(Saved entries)
--------------------------------

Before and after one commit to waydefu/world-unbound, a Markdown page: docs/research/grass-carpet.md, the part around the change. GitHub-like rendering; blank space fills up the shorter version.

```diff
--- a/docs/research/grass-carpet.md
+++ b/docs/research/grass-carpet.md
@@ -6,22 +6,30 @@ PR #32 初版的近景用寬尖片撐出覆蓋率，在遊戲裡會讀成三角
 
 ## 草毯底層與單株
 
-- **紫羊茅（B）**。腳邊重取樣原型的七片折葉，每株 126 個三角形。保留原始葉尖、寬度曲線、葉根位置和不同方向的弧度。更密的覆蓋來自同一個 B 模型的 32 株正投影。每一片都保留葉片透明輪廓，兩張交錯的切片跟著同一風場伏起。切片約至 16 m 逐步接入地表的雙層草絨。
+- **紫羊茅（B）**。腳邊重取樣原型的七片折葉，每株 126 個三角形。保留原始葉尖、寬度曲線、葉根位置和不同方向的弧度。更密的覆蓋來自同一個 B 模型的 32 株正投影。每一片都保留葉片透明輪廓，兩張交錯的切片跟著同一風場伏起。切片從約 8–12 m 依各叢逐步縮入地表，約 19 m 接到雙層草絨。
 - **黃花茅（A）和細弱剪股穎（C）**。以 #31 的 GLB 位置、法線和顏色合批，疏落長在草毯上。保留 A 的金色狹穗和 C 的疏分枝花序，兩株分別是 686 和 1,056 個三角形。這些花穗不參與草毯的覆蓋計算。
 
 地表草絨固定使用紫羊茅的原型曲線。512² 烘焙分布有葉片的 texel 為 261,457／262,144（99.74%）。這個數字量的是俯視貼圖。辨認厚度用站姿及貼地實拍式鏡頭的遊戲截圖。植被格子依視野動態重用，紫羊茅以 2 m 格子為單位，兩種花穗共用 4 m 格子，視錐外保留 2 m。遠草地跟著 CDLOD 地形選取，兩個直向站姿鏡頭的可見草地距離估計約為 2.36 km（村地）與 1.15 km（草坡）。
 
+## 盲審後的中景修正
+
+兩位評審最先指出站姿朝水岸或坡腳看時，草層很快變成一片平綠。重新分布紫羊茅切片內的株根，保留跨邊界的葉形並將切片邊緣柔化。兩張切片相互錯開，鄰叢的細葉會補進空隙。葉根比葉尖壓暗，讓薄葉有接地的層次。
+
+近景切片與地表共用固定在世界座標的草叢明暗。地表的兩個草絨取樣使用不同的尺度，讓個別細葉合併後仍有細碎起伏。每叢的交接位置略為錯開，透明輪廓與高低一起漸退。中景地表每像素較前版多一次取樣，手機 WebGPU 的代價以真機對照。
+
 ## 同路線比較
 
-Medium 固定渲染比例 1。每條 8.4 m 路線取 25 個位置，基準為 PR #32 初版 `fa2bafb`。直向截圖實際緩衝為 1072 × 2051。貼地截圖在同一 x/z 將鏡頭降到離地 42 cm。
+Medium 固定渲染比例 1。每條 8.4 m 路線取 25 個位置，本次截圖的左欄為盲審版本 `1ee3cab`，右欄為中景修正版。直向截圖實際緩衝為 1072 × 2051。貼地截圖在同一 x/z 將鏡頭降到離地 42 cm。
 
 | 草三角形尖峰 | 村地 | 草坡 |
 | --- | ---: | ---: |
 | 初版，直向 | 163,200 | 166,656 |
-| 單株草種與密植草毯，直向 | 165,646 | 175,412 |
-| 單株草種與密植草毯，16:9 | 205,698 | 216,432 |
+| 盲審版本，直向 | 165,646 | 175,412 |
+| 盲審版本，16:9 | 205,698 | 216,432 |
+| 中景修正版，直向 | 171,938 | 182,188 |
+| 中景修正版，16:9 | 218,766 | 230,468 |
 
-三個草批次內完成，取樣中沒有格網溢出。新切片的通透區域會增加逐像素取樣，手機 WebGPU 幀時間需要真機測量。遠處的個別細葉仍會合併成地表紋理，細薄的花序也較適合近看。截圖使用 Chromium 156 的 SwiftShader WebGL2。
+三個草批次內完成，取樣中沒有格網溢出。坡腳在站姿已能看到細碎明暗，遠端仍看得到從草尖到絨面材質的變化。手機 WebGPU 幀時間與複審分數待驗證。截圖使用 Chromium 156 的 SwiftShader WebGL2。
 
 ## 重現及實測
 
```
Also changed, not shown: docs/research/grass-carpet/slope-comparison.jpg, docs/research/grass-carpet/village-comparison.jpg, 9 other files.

--------------------------------

In your reply, restate every entry exactly.

Before and after one commit to waydefu/world-unbound, a Markdown page: docs/research/grass-carpet.md, the part around the change. GitHub-like rendering; blank space fills up the shorter version.

```diff
--- a/docs/research/grass-carpet.md
+++ b/docs/research/grass-carpet.md
@@ -6,22 +6,30 @@ PR #32 初版的近景用寬尖片撐出覆蓋率，在遊戲裡會讀成三角
 
 ## 草毯底層與單株
 
-- **紫羊茅（B）**。腳邊重取樣原型的七片折葉，每株 126 個三角形。保留原始葉尖、寬度曲線、葉根位置和不同方向的弧度。更密的覆蓋來自同一個 B 模型的 32 株正投影。每一片都保留葉片透明輪廓，兩張交錯的切片跟著同一風場伏起。切片約至 16 m 逐步接入地表的雙層草絨。
+- **紫羊茅（B）**。腳邊重取樣原型的七片折葉，每株 126 個三角形。保留原始葉尖、寬度曲線、葉根位置和不同方向的弧度。更密的覆蓋來自同一個 B 模型的 32 株正投影。每一片都保留葉片透明輪廓，兩張交錯的切片跟著同一風場伏起。切片從約 8–12 m 依各叢逐步縮入地表，約 19 m 接到雙層草絨。
 - **黃花茅（A）和細弱剪股穎（C）**。以 #31 的 GLB 位置、法線和顏色合批，疏落長在草毯上。保留 A 的金色狹穗和 C 的疏分枝花序，兩株分別是 686 和 1,056 個三角形。這些花穗不參與草毯的覆蓋計算。
 
 地表草絨固定使用紫羊茅的原型曲線。512² 烘焙分布有葉片的 texel 為 261,457／262,144（99.74%）。這個數字量的是俯視貼圖。辨認厚度用站姿及貼地實拍式鏡頭的遊戲截圖。植被格子依視野動態重用，紫羊茅以 2 m 格子為單位，兩種花穗共用 4 m 格子，視錐外保留 2 m。遠草地跟著 CDLOD 地形選取，兩個直向站姿鏡頭的可見草地距離估計約為 2.36 km（村地）與 1.15 km（草坡）。
 
+## 盲審後的中景修正
+
+兩位評審最先指出站姿朝水岸或坡腳看時，草層很快變成一片平綠。重新分布紫羊茅切片內的株根，保留跨邊界的葉形並將切片邊緣柔化。兩張切片相互錯開，鄰叢的細葉會補進空隙。葉根比葉尖壓暗，讓薄葉有接地的層次。
+
+近景切片與地表共用固定在世界座標的草叢明暗。地表的兩個草絨取樣使用不同的尺度，讓個別細葉合併後仍有細碎起伏。每叢的交接位置略為錯開，透明輪廓與高低一起漸退。中景地表每像素較前版多一次取樣，手機 WebGPU 的代價以真機對照。
+
 ## 同路線比較
 
-Medium 固定渲染比例 1。每條 8.4 m 路線取 25 個位置，基準為 PR #32 初版 `fa2bafb`。直向截圖實際緩衝為 1072 × 2051。貼地截圖在同一 x/z 將鏡頭降到離地 42 cm。
+Medium 固定渲染比例 1。每條 8.4 m 路線取 25 個位置，本次截圖的左欄為盲審版本 `1ee3cab`，右欄為中景修正版。直向截圖實際緩衝為 1072 × 2051。貼地截圖在同一 x/z 將鏡頭降到離地 42 cm。
 
 | 草三角形尖峰 | 村地 | 草坡 |
 | --- | ---: | ---: |
 | 初版，直向 | 163,200 | 166,656 |
-| 單株草種與密植草毯，直向 | 165,646 | 175,412 |
-| 單株草種與密植草毯，16:9 | 205,698 | 216,432 |
+| 盲審版本，直向 | 165,646 | 175,412 |
+| 盲審版本，16:9 | 205,698 | 216,432 |
+| 中景修正版，直向 | 171,938 | 182,188 |
+| 中景修正版，16:9 | 218,766 | 230,468 |
 
-三個草批次內完成，取樣中沒有格網溢出。新切片的通透區域會增加逐像素取樣，手機 WebGPU 幀時間需要真機測量。遠處的個別細葉仍會合併成地表紋理，細薄的花序也較適合近看。截圖使用 Chromium 156 的 SwiftShader WebGL2。
+三個草批次內完成，取樣中沒有格網溢出。坡腳在站姿已能看到細碎明暗，遠端仍看得到從草尖到絨面材質的變化。手機 WebGPU 幀時間與複審分數待驗證。截圖使用 Chromium 156 的 SwiftShader WebGL2。
 
 ## 重現及實測
 
```
Also changed, not shown: docs/research/grass-carpet/slope-comparison.jpg, docs/research/grass-carpet/village-comparison.jpg, 9 other files.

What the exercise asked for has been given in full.